> **Input**:
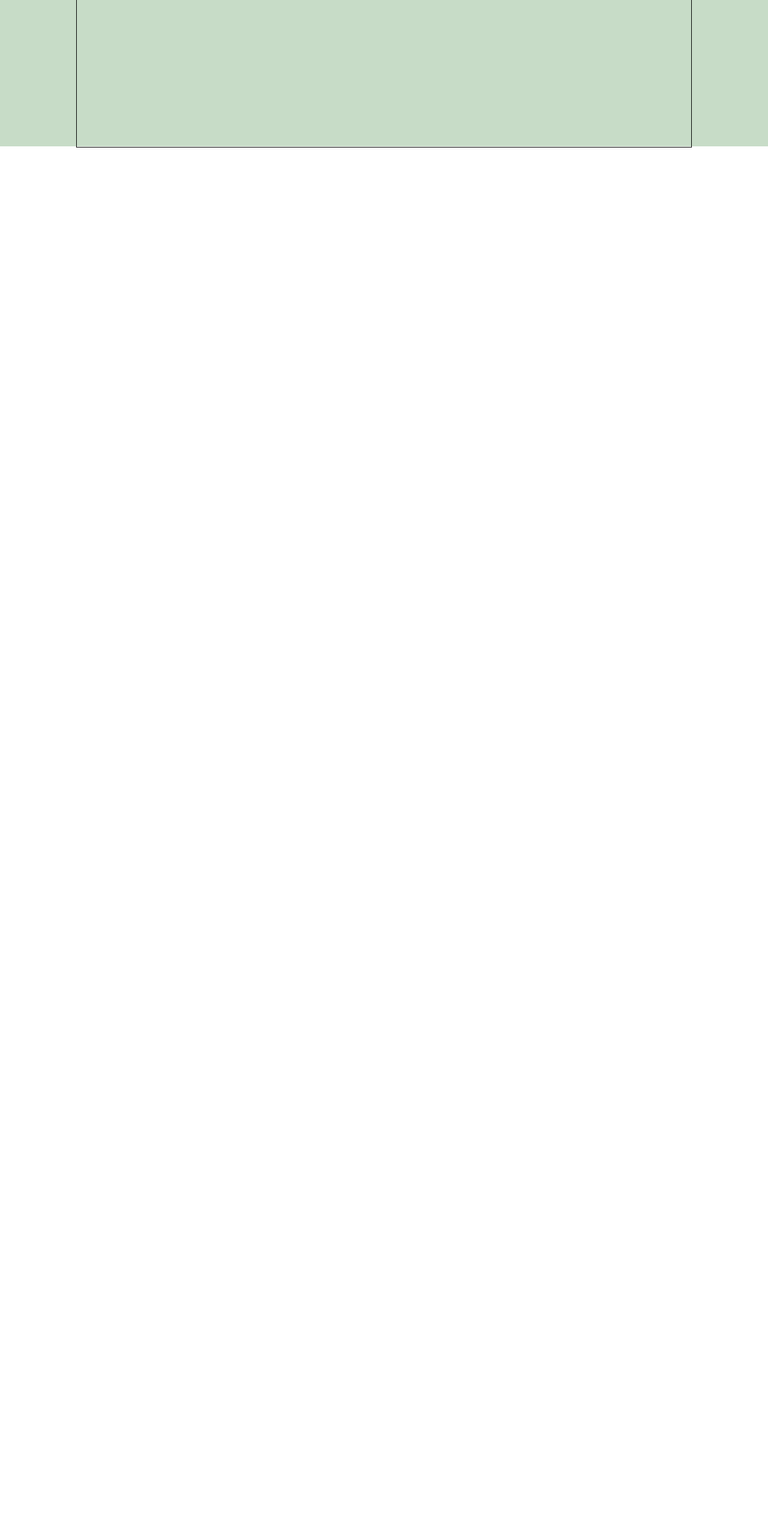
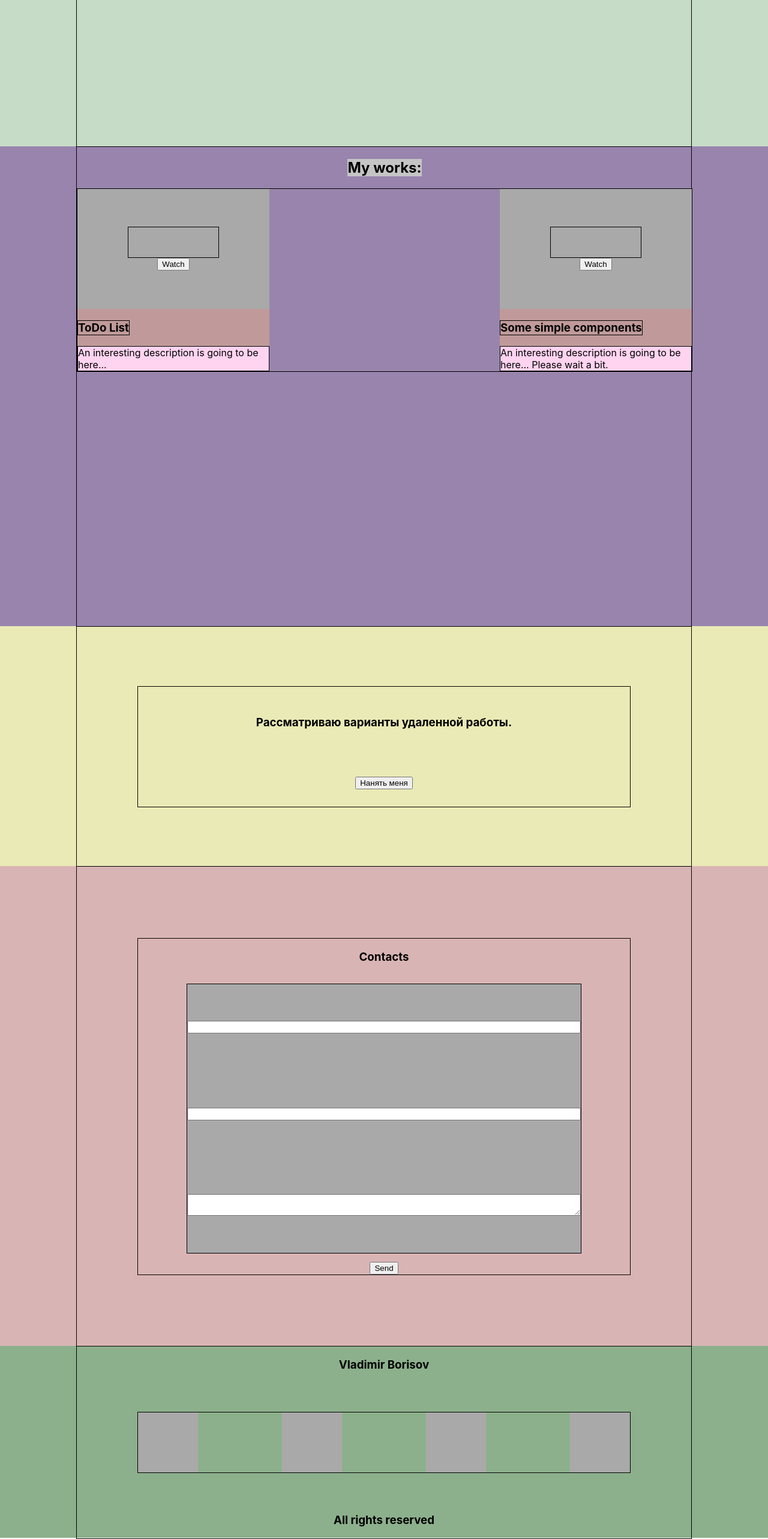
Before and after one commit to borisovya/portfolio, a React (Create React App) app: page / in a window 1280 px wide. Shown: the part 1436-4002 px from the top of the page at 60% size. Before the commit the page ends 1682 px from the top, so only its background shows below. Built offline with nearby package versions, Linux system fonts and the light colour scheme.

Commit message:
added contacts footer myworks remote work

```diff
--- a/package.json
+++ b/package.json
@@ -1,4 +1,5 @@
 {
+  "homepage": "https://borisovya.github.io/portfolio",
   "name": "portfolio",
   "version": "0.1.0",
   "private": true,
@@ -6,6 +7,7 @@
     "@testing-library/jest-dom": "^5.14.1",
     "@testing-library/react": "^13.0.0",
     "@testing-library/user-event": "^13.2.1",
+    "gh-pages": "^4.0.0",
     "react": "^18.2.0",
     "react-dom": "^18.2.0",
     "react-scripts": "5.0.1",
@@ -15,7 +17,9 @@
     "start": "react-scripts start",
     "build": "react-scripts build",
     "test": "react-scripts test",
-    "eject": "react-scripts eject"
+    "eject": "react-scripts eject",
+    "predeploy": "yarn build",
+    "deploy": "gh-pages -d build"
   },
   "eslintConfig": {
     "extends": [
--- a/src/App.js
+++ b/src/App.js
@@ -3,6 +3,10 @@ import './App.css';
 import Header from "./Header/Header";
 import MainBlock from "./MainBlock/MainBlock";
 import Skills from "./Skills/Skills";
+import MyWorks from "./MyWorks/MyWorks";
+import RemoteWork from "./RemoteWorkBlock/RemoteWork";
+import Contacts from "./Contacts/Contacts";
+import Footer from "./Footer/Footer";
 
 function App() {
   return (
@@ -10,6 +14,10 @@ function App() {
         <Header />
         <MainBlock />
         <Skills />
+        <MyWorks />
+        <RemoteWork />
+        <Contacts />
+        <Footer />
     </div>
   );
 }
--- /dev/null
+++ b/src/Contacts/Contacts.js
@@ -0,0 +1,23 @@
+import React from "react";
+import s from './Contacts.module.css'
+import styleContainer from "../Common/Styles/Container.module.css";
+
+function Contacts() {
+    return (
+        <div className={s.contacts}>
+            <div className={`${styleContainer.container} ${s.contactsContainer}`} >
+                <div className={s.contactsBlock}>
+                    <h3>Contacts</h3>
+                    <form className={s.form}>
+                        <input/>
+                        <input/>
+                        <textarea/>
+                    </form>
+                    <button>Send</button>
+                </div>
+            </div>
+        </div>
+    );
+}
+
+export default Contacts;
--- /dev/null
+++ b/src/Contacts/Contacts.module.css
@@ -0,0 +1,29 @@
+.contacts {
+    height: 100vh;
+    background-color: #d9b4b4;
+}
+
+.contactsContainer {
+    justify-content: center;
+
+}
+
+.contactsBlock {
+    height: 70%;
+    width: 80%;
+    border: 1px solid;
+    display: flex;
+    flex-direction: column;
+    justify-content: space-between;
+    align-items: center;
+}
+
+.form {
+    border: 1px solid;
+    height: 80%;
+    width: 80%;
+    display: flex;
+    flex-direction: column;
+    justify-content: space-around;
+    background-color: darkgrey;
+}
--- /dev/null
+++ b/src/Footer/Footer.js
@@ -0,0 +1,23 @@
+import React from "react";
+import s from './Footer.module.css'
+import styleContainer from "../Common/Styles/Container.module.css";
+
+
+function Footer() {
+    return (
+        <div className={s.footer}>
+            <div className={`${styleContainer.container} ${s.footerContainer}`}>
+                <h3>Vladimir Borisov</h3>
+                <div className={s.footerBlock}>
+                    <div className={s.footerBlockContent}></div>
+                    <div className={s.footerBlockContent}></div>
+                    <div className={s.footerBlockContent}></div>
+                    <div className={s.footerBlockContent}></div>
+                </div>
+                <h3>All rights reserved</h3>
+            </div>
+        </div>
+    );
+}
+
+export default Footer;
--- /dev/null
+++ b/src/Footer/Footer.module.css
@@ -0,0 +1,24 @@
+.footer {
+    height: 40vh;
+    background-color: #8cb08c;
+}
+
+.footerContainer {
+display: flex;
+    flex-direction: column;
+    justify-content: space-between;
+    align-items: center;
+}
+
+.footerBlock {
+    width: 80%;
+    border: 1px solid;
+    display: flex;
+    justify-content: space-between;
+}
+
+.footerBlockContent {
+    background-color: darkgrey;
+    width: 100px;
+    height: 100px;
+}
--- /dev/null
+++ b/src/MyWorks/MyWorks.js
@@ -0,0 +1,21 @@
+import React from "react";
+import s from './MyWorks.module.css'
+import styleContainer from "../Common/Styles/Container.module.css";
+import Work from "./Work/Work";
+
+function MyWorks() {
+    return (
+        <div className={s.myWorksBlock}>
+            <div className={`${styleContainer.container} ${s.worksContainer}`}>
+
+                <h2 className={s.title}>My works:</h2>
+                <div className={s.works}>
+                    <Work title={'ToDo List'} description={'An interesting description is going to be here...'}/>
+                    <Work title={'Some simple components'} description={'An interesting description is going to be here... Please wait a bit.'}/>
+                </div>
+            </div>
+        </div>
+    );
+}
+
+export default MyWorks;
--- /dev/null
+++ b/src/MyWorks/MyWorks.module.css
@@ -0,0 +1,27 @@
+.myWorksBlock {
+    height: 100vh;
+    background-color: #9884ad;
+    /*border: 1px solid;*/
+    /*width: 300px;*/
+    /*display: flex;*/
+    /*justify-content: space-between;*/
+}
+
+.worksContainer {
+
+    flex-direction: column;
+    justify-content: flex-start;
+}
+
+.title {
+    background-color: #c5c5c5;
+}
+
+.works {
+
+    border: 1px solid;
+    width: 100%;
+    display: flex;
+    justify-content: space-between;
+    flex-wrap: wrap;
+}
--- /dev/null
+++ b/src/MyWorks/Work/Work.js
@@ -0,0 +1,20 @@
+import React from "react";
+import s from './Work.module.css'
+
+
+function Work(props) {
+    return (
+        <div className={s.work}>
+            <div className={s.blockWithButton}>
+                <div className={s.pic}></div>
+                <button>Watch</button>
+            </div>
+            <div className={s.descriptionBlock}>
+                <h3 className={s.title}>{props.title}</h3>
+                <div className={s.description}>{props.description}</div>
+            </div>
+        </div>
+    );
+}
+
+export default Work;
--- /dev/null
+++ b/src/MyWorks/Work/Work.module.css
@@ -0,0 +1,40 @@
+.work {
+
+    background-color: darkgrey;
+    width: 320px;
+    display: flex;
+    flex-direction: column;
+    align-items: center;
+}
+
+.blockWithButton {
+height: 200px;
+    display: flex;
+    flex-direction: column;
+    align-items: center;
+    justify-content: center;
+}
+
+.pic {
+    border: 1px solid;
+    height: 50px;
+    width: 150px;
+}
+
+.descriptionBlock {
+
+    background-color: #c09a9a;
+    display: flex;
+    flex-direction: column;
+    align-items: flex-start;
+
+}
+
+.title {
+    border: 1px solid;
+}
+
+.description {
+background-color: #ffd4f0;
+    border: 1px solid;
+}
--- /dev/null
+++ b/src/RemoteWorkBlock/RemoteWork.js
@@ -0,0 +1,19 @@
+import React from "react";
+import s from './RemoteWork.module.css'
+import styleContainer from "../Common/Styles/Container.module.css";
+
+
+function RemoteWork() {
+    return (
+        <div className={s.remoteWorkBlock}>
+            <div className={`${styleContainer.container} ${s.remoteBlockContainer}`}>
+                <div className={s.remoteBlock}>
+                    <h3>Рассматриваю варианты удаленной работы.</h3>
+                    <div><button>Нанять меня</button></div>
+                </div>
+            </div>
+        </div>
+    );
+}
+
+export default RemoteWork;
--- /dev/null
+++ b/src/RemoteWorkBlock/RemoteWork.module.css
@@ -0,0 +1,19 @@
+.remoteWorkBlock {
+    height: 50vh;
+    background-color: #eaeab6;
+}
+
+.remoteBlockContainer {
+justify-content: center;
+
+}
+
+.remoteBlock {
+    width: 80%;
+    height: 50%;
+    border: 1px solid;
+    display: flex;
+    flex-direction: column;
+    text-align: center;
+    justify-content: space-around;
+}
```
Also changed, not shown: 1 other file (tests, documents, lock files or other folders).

> **Action item**: From the data above, copy each line with the string "here" in it.

> **Result below**:
+                    <Work title={'ToDo List'} description={'An interesting description is going to be here...'}/>
+                    <Work title={'Some simple components'} description={'An interesting description is going to be here... Please wait a bit.'}/>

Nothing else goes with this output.